Steve Pill

Bobby Womack – The Bravest Man In The Universe (XL)

Dragging old soul and country stars back into the limelight with the help of a hip younger producer has been in danger of becoming a crushingly cliched career move in the last few years (for every Gil Scott-Heron/Johnny Cash style reinvention, there is Tom Jones murdering that-song-what-Moby-sampled or Jack White's tragic attempts to resuscitate a beyond-repair Wanda Jackson). Luckily, Damon Albarn was never likely to put a foot wrong when XL asked him to work his magic on Bobby Womack. Rather than simply revisiting early influences, 'Stupid' is a full-on stab at a modern pop song. It is undoubtedly a 21st century Albarn album (stellar guests, piano ballads, futuristic production squelches) but the burnished mahogany voice and irrepressible funk undoubtedly belongs to Womack.

John Skilbeck

Corin Tucker Band - Kill My Blues (Kill Rock Stars)

I have a personal highlight of London 2012. It was that moment mid-Games when the morning shuttle bus to the Olympic Park neared Tower Bridge and Twitter linked me to a new Corin Tucker Band song, the rebel-girl-rousing 'Groundhog Day'. That was a sweet day. And this video to 'Neskowin' is ace.


  1. Pranam, I'm guessing the rehearsal space in question was either the Boom Boom Rooms, Beehive Mill in the same building as Sankeys or Greenhouse Rehearsals on Pollard Street

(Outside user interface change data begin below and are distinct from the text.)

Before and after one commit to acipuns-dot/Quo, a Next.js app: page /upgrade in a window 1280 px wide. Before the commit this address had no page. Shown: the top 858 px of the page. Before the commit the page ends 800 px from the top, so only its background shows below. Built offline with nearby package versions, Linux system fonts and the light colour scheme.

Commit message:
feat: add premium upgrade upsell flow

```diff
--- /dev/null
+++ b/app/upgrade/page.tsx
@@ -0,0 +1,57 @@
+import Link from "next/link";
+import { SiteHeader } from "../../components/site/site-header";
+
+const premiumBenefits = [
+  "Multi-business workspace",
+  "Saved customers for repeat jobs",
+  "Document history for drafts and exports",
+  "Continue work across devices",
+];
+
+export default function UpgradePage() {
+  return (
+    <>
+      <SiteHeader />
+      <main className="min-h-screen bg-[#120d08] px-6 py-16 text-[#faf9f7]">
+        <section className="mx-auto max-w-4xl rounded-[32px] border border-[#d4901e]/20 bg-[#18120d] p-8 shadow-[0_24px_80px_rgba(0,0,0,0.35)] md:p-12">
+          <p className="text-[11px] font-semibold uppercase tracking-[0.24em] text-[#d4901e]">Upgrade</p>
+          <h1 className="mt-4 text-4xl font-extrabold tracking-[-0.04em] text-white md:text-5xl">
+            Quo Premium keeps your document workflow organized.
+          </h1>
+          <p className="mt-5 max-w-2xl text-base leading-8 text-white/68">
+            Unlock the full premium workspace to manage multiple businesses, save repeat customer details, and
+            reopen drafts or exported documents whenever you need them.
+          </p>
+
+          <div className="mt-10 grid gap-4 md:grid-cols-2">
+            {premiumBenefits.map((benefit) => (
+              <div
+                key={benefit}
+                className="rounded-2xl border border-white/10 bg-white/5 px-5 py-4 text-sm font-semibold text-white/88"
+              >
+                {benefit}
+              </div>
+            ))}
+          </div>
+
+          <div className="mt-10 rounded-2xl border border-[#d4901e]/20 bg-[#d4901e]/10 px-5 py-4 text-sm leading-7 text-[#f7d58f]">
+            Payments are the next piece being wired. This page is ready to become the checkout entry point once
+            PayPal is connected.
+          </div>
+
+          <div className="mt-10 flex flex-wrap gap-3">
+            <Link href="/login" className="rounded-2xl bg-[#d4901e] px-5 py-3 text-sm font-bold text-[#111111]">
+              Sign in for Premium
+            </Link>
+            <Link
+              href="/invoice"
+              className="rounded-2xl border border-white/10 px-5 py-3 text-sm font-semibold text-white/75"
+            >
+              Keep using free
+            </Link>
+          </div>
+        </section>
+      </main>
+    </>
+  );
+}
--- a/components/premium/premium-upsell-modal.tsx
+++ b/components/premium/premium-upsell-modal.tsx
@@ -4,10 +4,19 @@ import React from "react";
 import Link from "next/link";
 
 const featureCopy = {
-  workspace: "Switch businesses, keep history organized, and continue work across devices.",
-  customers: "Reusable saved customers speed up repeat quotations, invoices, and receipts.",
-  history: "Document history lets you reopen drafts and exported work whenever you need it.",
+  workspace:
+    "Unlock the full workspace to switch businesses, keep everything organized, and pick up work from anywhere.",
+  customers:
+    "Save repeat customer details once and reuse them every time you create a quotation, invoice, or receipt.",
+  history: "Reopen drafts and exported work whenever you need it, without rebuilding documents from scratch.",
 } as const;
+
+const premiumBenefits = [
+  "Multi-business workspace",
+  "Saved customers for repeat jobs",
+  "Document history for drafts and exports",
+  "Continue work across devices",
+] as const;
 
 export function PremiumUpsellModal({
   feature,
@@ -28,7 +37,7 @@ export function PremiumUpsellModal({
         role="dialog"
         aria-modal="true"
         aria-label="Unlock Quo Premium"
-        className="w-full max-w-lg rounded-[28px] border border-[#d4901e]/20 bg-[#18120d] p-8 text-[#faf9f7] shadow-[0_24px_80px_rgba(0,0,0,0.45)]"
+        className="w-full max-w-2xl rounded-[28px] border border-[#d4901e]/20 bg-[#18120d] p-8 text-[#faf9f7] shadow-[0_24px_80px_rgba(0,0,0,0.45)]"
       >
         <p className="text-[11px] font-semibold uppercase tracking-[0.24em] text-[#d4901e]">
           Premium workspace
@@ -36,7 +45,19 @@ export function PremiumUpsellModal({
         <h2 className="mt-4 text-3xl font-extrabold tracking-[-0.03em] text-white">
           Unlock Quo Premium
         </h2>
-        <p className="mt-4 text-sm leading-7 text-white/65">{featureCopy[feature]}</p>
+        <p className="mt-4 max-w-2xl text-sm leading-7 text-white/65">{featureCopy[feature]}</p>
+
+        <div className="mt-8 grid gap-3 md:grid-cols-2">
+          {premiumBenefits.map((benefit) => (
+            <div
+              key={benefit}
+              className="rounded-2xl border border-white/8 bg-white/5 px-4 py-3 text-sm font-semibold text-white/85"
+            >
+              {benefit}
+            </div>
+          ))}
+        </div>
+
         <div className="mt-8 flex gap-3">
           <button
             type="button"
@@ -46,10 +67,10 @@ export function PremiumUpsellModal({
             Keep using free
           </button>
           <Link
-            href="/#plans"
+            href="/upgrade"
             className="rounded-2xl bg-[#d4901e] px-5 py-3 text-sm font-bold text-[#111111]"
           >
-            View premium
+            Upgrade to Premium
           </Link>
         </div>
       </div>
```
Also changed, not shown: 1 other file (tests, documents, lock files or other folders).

  2. +1 point for listing all the usual suspects Dom, but -1 point for not getting the answer right. The room in question was at the Kraak gallery off Stephenson Square. Great place, but low on facilities. Not sure they even had a working loo when I was there.